In use, the canvas is thrown over the saddle, with the slits fitted down over the bucks or loops. A sack of bulk grain is lifted onto either side of the saddle, on top of the canvas. The ends of the wrap are then lifted up and around the grain-sack to the top of the saddle; and the rope bail simply looped over the pair of sawbucks on either side. If deckers saddles are used, these ropes are tied only at one end. The other end is threaded through the saddle-loops, and the free end tied to the other grommet.
Sacks of grain are, of course, balanced in advance of being loaded. When simply wrapped up in this canvas sling, and lashed with a diamond-hitch, either with or without a top-pack, bulk-grain will ride without any further attention. I’ve found this simple rig handy also for hauling long bed-rolls. One pair of heavy rolls, or even two pairs of smaller rolls, will ride upon the rig all day, without trouble, assuming they are balanced in advance of being loaded.
One of the best ways for a beginner to understand the basic principles of packing, is to study the tree of a pack saddle. Two small wooden supports, over a blanket or two, are all that stand between a heavy load, and the ruination of a pack animal’s back. From such a study, it should be apparent that the main considerations are to have any load balance perfectly as it swings in a crosswise direction across the animal; and, further, to have such a balance existing also as between the forward and rear ends of the load—to prevent the saddle’s undue biting in at either the shoulders or kidneys.
Once this is understood, the fundamentals of cargoing up all kinds of duffel become more readily appreciated.
Packers, like any other specialists, have a fierce, professional pride in their work. They have, too, a disdain amounting almost to contempt for any tenderfoot who packs a horse or mule with no knowledge of the skill involved. They snort to high Heaven when some dude comes into camp, toting his “button-holed” buck deer on some rented steed. They razz contemporaries unmercifully should they come in off the trail with packs drooping, and mantas flapping. And, with small exception, a good packer will, the last quarter-mile before he reaches base-camp or any other place where people will watch, see that all packs are tight and riding high and ship-shape.

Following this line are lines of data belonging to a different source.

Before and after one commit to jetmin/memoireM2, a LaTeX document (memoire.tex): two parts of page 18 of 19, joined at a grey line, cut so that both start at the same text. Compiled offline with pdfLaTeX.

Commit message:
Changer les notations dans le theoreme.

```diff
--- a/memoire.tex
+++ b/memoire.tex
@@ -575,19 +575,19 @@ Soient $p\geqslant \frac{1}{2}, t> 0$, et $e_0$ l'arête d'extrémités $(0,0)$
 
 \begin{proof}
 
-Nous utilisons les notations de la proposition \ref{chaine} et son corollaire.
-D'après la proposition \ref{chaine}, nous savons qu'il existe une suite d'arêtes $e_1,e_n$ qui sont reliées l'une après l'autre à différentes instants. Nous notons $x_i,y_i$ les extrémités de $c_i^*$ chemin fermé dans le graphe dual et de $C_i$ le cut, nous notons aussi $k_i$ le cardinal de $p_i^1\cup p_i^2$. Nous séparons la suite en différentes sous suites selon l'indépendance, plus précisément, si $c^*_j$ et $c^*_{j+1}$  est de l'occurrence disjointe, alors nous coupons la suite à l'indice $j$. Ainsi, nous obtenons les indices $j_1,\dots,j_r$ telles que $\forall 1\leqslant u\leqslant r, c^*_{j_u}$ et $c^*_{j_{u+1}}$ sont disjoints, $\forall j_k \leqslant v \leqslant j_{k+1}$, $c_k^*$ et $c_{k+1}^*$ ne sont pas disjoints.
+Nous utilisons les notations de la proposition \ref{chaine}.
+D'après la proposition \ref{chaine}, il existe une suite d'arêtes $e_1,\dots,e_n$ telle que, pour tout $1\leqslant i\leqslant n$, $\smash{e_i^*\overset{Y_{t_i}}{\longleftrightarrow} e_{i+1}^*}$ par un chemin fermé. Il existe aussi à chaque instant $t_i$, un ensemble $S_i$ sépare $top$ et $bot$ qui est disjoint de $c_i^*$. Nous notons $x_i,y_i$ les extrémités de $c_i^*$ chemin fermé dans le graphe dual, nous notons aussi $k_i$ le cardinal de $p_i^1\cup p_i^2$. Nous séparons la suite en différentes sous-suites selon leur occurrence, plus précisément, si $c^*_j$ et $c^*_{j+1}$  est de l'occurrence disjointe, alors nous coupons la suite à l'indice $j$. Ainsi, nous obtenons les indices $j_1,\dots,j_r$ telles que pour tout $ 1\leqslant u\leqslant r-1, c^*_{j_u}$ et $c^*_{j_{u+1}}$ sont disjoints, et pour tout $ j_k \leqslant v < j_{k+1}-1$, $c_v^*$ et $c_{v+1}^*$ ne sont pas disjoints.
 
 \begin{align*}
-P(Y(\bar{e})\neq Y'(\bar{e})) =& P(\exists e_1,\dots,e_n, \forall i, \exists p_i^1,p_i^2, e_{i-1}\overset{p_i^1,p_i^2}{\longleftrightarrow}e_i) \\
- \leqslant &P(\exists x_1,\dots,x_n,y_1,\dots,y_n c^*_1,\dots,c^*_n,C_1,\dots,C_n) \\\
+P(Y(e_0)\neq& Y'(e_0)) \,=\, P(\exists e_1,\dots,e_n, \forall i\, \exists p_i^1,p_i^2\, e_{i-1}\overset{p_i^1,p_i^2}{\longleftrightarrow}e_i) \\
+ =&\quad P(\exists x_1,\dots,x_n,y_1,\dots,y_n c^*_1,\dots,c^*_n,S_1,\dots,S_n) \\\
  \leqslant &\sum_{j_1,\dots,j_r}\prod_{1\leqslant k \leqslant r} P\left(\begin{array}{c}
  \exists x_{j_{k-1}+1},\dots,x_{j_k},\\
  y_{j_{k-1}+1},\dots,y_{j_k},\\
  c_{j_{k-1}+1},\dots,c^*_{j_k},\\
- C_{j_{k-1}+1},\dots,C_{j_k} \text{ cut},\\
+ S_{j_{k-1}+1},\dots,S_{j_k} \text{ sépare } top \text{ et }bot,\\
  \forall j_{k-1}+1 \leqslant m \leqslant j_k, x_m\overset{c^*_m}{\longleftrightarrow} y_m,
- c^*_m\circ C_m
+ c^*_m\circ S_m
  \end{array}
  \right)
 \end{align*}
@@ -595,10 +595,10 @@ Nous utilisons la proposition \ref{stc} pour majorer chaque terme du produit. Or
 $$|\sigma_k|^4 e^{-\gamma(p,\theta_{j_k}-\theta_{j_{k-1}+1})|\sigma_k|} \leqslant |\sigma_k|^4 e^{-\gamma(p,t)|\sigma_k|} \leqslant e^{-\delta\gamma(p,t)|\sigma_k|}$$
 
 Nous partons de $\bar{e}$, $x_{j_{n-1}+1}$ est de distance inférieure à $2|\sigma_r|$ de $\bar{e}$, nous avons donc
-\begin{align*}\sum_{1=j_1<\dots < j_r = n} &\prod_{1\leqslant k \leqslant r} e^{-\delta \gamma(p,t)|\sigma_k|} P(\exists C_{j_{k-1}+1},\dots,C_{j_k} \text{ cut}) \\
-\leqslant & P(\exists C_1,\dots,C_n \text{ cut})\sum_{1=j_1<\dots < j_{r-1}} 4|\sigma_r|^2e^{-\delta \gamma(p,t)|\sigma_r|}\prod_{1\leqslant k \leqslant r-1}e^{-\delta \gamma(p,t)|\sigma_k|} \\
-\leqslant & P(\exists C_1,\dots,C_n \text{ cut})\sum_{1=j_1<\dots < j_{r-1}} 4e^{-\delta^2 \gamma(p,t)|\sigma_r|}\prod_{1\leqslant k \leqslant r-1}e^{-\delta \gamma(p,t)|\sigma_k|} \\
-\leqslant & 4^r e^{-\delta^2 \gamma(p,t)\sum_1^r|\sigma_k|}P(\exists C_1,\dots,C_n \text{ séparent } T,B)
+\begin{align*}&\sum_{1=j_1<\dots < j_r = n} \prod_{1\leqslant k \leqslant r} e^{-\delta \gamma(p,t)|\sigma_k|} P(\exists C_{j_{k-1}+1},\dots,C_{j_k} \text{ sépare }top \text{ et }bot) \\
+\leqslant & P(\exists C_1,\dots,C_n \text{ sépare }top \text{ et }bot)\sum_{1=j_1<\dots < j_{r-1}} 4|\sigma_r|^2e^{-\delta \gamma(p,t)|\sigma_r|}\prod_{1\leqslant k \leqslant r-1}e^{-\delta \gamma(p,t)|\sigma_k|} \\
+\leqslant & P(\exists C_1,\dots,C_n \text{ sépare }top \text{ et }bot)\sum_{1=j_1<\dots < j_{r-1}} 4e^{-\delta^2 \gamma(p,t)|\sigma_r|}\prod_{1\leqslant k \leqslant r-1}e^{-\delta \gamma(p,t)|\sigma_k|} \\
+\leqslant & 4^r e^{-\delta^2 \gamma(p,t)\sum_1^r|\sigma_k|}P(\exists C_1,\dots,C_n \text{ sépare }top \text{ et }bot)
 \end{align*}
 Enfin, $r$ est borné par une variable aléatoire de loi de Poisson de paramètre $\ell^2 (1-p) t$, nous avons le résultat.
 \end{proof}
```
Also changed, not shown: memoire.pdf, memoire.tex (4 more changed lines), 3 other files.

Occasionally a hunter, trying to do his own packing without knowing how, will drape everything in the book upon an innocent riding-horse, and stock-saddle—tents, stoves, sacks of grub, hay, even loose frying-pans. Everything he needs at spike-camp must go, of course; and usually it’s loaded upon the staggering beast in the same order in which the poor guy throws it from his pickup. He simply starts with a hundred feet of rope, and knots all duffel on as it comes, using every knot in the Boy Scout Handbook. When he runs out of duffel and rope, he’s ready for the hills.
The resultant horse looks quite like an over-burdened Christmas tree, lop-sided, of course; and if the poor beast ever does make it to camp, he’s certain to have a crippled back. Or worse.
In Idaho’s Salmon River country, the guides and packers have a special, contemptuous name for such “packing.” They call such lashing on a “Gilligan-hitch.”
“Well, Buck,” they’ll wink, “here comes another Gilligan; must be a horse under it somewhere.”
The name evidently came from some character of that name, equipped with more duffel and optimism than know-how.